One of the key features of software is the fact that it never stops growing. For each product or service that a company creates there will soon be legacy code. It’s very common to see companies struggling to deal and manage this – and it can quickly have a significant business impact, as companies wrestle to adapt their products to changing market and customer needs.
Why do software systems tend to become obsolete? In our webinar, “The repurposed legacy system” Michael Feathers, Chief Architect at Globant and author of the book “Working effectively with legacy code” illustrates the mechanism of software by comparing a watch and a table. On the one hand, the mechanism of a watch is very complex and has multiple pieces and gears that perfectly match each other. This means it’s a very specialized object that at the end of the day, does one main thing, which is to tell time. On the other hand, when you look at a table, its mechanism is rather simple but it has many uses – you can sit at the table and eat, have a conversation, do some reading or writing.
The clock has a very specialized mechanism but only one use, while the table is undifferentiated in terms of design but has multiple uses.
When we build software, we usually want it to be more multi-use, but it tends to become more specialized like the watch. This is because we have to meet very specific business and technical objectives to provide specific solutions for clients. The reason why companies find themselves in a tight spot when it comes to legacy code is that businesses are never static and customer demands change each day. As a result, software products need to evolve and accommodate to meet business and customer demands. So there is a conflict between those very specialized pieces of code as it’s difficult to reuse them to provide new functionalities and services without causing friction.
Here it’s important to highlight two ideas. Firstly, the concept of innovation for most companies involves the creation of something new. New products mean new code. However, innovation also comes from observing and analyzing what already exists and using its potential to enhance a product or create a new product. It’s essentially a creative process. Also, more code does not necessarily mean good code.
Secondly, often people think about legacy systems in a negative way, like code that is holding them back from modernizing their products. This causes companies to miss the potential of using existing systems to address new needs.
How can companies start using legacy code as an asset to pivot their businesses?
Michael Feathers provides three steps you can follow to use legacy code as a tool to pursue new opportunities in the market:

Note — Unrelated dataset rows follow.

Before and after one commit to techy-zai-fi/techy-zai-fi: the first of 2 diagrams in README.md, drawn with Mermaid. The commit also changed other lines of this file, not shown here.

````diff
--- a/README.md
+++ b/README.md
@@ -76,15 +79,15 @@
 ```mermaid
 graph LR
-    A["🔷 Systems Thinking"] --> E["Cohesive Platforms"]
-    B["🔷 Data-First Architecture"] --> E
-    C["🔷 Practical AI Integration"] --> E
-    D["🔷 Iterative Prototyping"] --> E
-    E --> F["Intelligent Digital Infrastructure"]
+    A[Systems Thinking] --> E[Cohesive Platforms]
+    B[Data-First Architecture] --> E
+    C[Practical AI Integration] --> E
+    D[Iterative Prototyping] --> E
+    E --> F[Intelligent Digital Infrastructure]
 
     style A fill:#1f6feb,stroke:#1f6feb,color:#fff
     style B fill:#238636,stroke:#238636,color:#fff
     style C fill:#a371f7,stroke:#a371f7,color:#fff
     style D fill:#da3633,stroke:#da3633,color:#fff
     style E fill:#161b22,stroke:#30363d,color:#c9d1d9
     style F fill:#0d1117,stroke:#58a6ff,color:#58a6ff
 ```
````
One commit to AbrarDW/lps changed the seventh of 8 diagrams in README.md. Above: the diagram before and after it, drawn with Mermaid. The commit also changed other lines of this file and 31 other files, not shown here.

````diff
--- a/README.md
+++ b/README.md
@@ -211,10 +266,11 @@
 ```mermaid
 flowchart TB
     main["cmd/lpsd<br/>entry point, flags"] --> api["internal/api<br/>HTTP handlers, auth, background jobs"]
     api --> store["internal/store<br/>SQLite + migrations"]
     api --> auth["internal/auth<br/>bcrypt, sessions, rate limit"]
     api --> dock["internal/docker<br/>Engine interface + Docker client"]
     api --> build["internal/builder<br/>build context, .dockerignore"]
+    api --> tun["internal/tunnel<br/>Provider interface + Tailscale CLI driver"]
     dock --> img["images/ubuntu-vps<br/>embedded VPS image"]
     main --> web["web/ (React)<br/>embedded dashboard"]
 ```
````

- Examine existing products. Analyze not only your technical assets but your systems in general. What capabilities and key competencies do you have? What makes this particular capability different from the new one that you need?
- Discern capabilities. Take assets you identified and ask yourself if you can separate them in order to repurpose them for new products or markets.
- Re-purpose. Use your revised legacy software to enter adjacent markets.
Explore in-depth the best practices behind repurposing legacy code and watch here the complete webinar with Michael Feathers.